> **TASK TO CARRY OUT**:
Repeat every record below exactly, but leave out any pictures.

· · · · ·

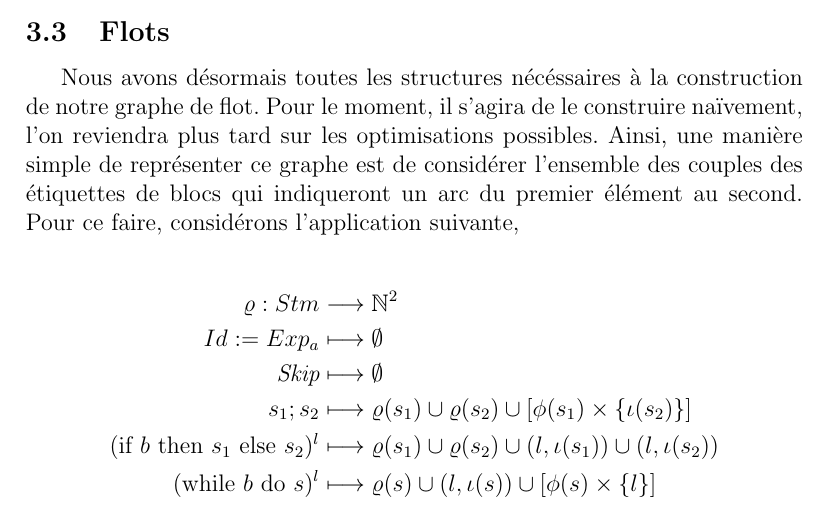
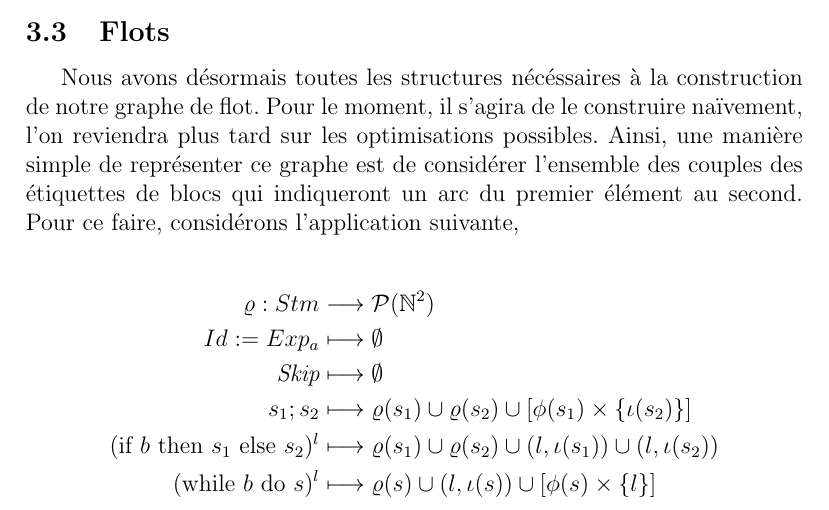
Before and after one commit to pedagand/minigloca, a LaTeX document (doc/minigloca.tex): part of page 10 of 10, cut so that both start at the same text. Compiled offline with pdfLaTeX.

Commit message:
Tests sur les syntaxe, sémantique & CFG

```diff
--- a/doc/minigloca.tex
+++ b/doc/minigloca.tex
@@ -405,7 +402,7 @@ graphe est de considérer l'ensemble des couples des étiquettes de blocs qui in
 Pour ce faire, considérons l'application suivante,
 
 \begin{align*}
-	\varrho : Stm &\longrightarrow \mathbb{N}^2 \\
+	\varrho : Stm &\longrightarrow \mathcal{P}(\mathbb{N}^2) \\
 	Id:=Exp_a &\longmapsto \emptyset \\
 	\textit{Skip} &\longmapsto \emptyset \\
 	s_1 ; s_2 &\longmapsto \varrho(s_1) \cup \varrho(s_2) \cup [\phi(s_1)\times\{\iota(s_2)\}] \\
```
Also changed, not shown: doc/minigloca.pdf, doc/minigloca.tex (3 more changed lines), 8 other files.
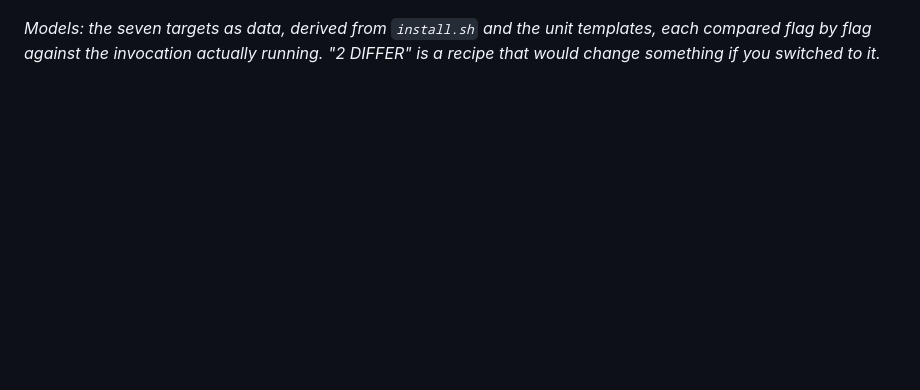
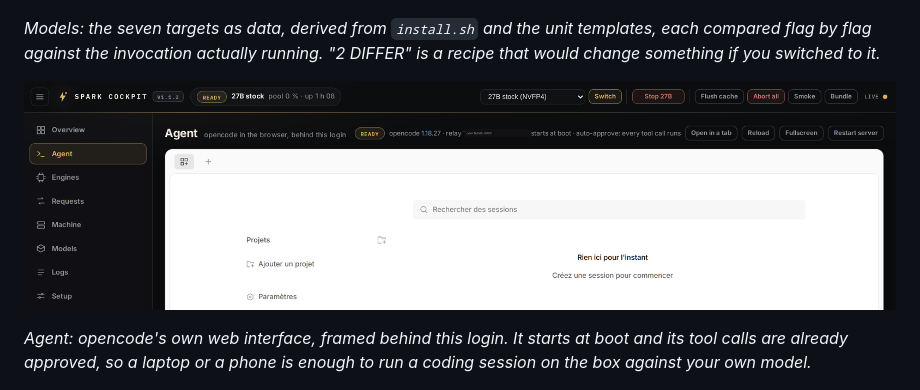
Before and after one commit to hasso5703/dgx-spark-qwen38, a Markdown page: README.md, the part around the change. Drawn GitHub-style; pictures changed too: docs/img/cockpit-agent.png (added); blank space fills up the shorter version.

Commit message:
README: the Agent tab, which is the part people do not expect
opencode's own interface framed behind the cockpit login, started at boot with
tool calls pre-approved. A laptop or a phone is then enough to run a coding
session on the box against the local model, with no terminal. It was described
in prose and never shown.

The tailnet address is masked in the capture.

```diff
--- a/README.md
+++ b/README.md
@@ -721,6 +721,10 @@ sudo systemctl restart qwen38-dashboard
 
 *Models: the seven targets as data, derived from `install.sh` and the unit templates, each compared flag by flag against the invocation actually running. "2 DIFFER" is a recipe that would change something if you switched to it.*
 
+![The Agent tab: opencode running in the browser behind the cockpit login, started at boot with tool calls pre-approved](docs/img/cockpit-agent.png)
+
+*Agent: opencode's own web interface, framed behind this login. It starts at boot and its tool calls are already approved, so a laptop or a phone is enough to run a coding session on the box against your own model.*
+
 ![The Requests tab: the keepalive proxy's request feed with client, path, body size, duration and outcome, next to the zombie guard panel](docs/img/cockpit-requests.png)
 
 *Requests: both sides of the wire. The feed is what the proxy relayed; the guard is whether any client walked away from an answer the engine is still generating.*
```
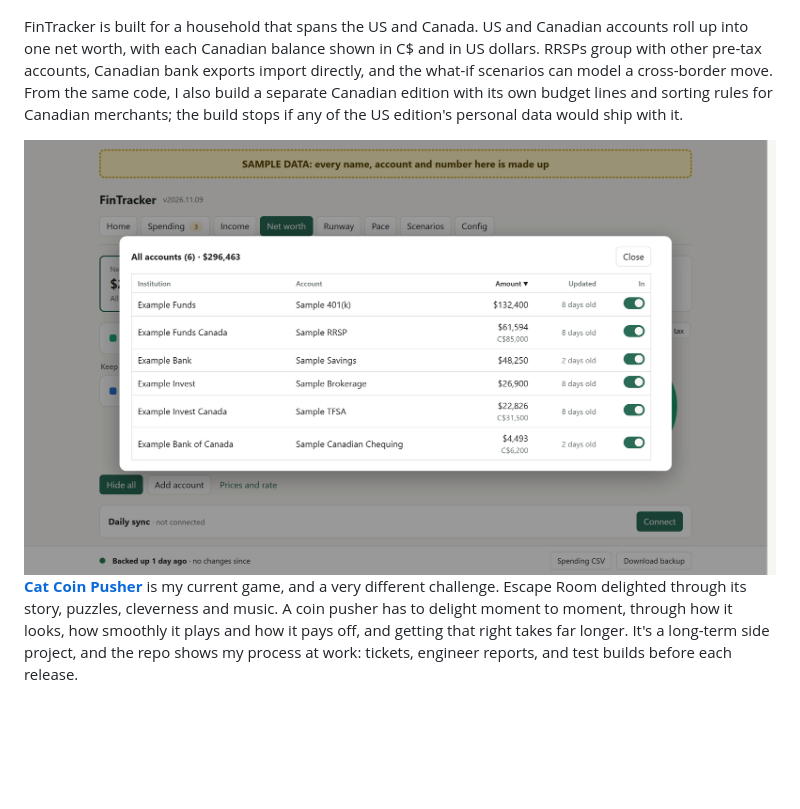
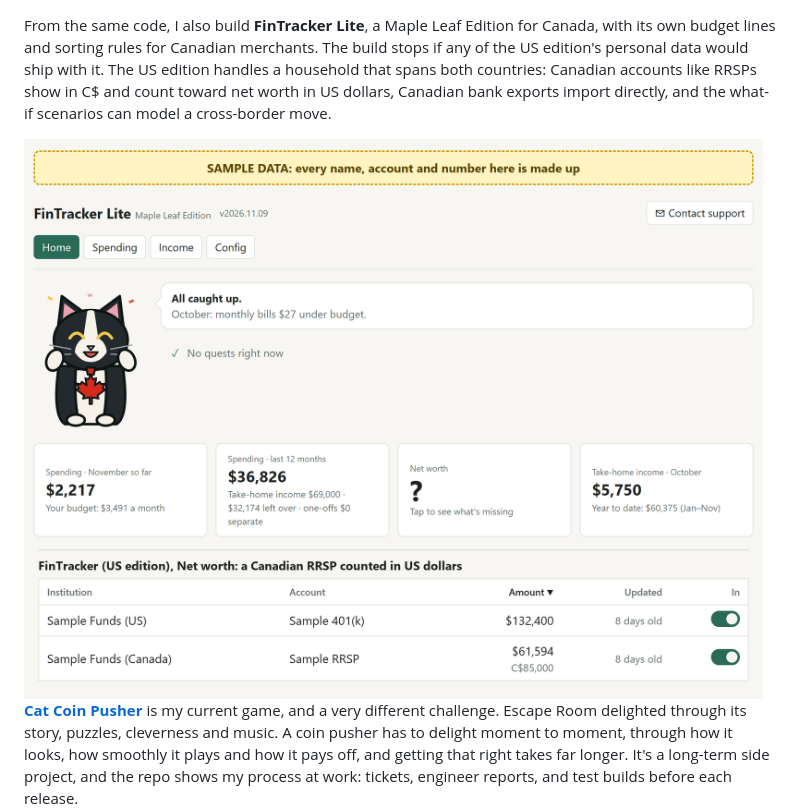
Before and after one commit to jennylreid/jennylreid, a Markdown page: README.md, the part around one of its changes. Rendered like a GitHub page; pictures changed too: images/fintracker-cross-border.png; blank space fills up the shorter version.

Commit message:
Preview: Canadian edition first, with the maple-leaf cat collage
Co-Authored-By: Claude Opus 5.5 <noreply@anthropic.com>

```diff
--- a/README.md
+++ b/README.md
@@ -36,5 +36,5 @@ As part of RingCentral's AI experimentation program, PMs were each asked to buil
 
 <img src="images/fintracker-spending.png" alt="FinTracker Spending: each budget line against its target, month so far (sample data)" width="49%"> <img src="images/fintracker-all-done.png" alt="FinTracker all caught up: the cat celebrates when nothing needs you (sample data)" width="49%">
 
-FinTracker is built for a household that spans the US and Canada. US and Canadian accounts roll up into one net worth, with each Canadian balance shown in C$ and in US dollars. RRSPs group with other pre-tax accounts, Canadian bank exports import directly, and the what-if scenarios can model a cross-border move. From the same code, I also build a separate Canadian edition with its own budget lines and sorting rules for Canadian merchants; the build stops if any of the US edition's personal data would ship with it.
+From the same code, I also build **FinTracker Lite**, a Maple Leaf Edition for Canada, with its own budget lines and sorting rules for Canadian merchants. The build stops if any of the US edition's personal data would ship with it. The US edition handles a household that spans both countries: Canadian accounts like RRSPs show in C$ and count toward net worth in US dollars, Canadian bank exports import directly, and the what-if scenarios can model a cross-border move.
 
```
Also changed, not shown: other parts of README.md (+1 -1 lines).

· · · · ·

> **ANSWER TO THIS PROBLEM**:
Before and after one commit to pedagand/minigloca, a LaTeX document (doc/minigloca.tex): part of page 10 of 10, cut so that both start at the same text. Compiled offline with pdfLaTeX.

Commit message:
Tests sur les syntaxe, sémantique & CFG

```diff
--- a/doc/minigloca.tex
+++ b/doc/minigloca.tex
@@ -405,7 +402,7 @@ graphe est de considérer l'ensemble des couples des étiquettes de blocs qui in
 Pour ce faire, considérons l'application suivante,
 
 \begin{align*}
-	\varrho : Stm &\longrightarrow \mathbb{N}^2 \\
+	\varrho : Stm &\longrightarrow \mathcal{P}(\mathbb{N}^2) \\
 	Id:=Exp_a &\longmapsto \emptyset \\
 	\textit{Skip} &\longmapsto \emptyset \\
 	s_1 ; s_2 &\longmapsto \varrho(s_1) \cup \varrho(s_2) \cup [\phi(s_1)\times\{\iota(s_2)\}] \\
```
Also changed, not shown: doc/minigloca.pdf, doc/minigloca.tex (3 more changed lines), 8 other files.
Before and after one commit to hasso5703/dgx-spark-qwen38, a Markdown page: README.md, the part around the change. Drawn GitHub-style; pictures changed too: docs/img/cockpit-agent.png (added); blank space fills up the shorter version.

Commit message:
README: the Agent tab, which is the part people do not expect
opencode's own interface framed behind the cockpit login, started at boot with
tool calls pre-approved. A laptop or a phone is then enough to run a coding
session on the box against the local model, with no terminal. It was described
in prose and never shown.

The tailnet address is masked in the capture.

```diff
--- a/README.md
+++ b/README.md
@@ -721,6 +721,10 @@ sudo systemctl restart qwen38-dashboard
 
 *Models: the seven targets as data, derived from `install.sh` and the unit templates, each compared flag by flag against the invocation actually running. "2 DIFFER" is a recipe that would change something if you switched to it.*
 
+![The Agent tab: opencode running in the browser behind the cockpit login, started at boot with tool calls pre-approved](docs/img/cockpit-agent.png)
+
+*Agent: opencode's own web interface, framed behind this login. It starts at boot and its tool calls are already approved, so a laptop or a phone is enough to run a coding session on the box against your own model.*
+
 ![The Requests tab: the keepalive proxy's request feed with client, path, body size, duration and outcome, next to the zombie guard panel](docs/img/cockpit-requests.png)
 
 *Requests: both sides of the wire. The feed is what the proxy relayed; the guard is whether any client walked away from an answer the engine is still generating.*
```
Before and after one commit to jennylreid/jennylreid, a Markdown page: README.md, the part around one of its changes. Rendered like a GitHub page; pictures changed too: images/fintracker-cross-border.png; blank space fills up the shorter version.

Commit message:
Preview: Canadian edition first, with the maple-leaf cat collage
Co-Authored-By: Claude Opus 5.5 <noreply@anthropic.com>

```diff
--- a/README.md
+++ b/README.md
@@ -36,5 +36,5 @@ As part of RingCentral's AI experimentation program, PMs were each asked to buil
 
 <img src="images/fintracker-spending.png" alt="FinTracker Spending: each budget line against its target, month so far (sample data)" width="49%"> <img src="images/fintracker-all-done.png" alt="FinTracker all caught up: the cat celebrates when nothing needs you (sample data)" width="49%">
 
-FinTracker is built for a household that spans the US and Canada. US and Canadian accounts roll up into one net worth, with each Canadian balance shown in C$ and in US dollars. RRSPs group with other pre-tax accounts, Canadian bank exports import directly, and the what-if scenarios can model a cross-border move. From the same code, I also build a separate Canadian edition with its own budget lines and sorting rules for Canadian merchants; the build stops if any of the US edition's personal data would ship with it.
+From the same code, I also build **FinTracker Lite**, a Maple Leaf Edition for Canada, with its own budget lines and sorting rules for Canadian merchants. The build stops if any of the US edition's personal data would ship with it. The US edition handles a household that spans both countries: Canadian accounts like RRSPs show in C$ and count toward net worth in US dollars, Canadian bank exports import directly, and the what-if scenarios can model a cross-border move.
 
```
Also changed, not shown: other parts of README.md (+1 -1 lines).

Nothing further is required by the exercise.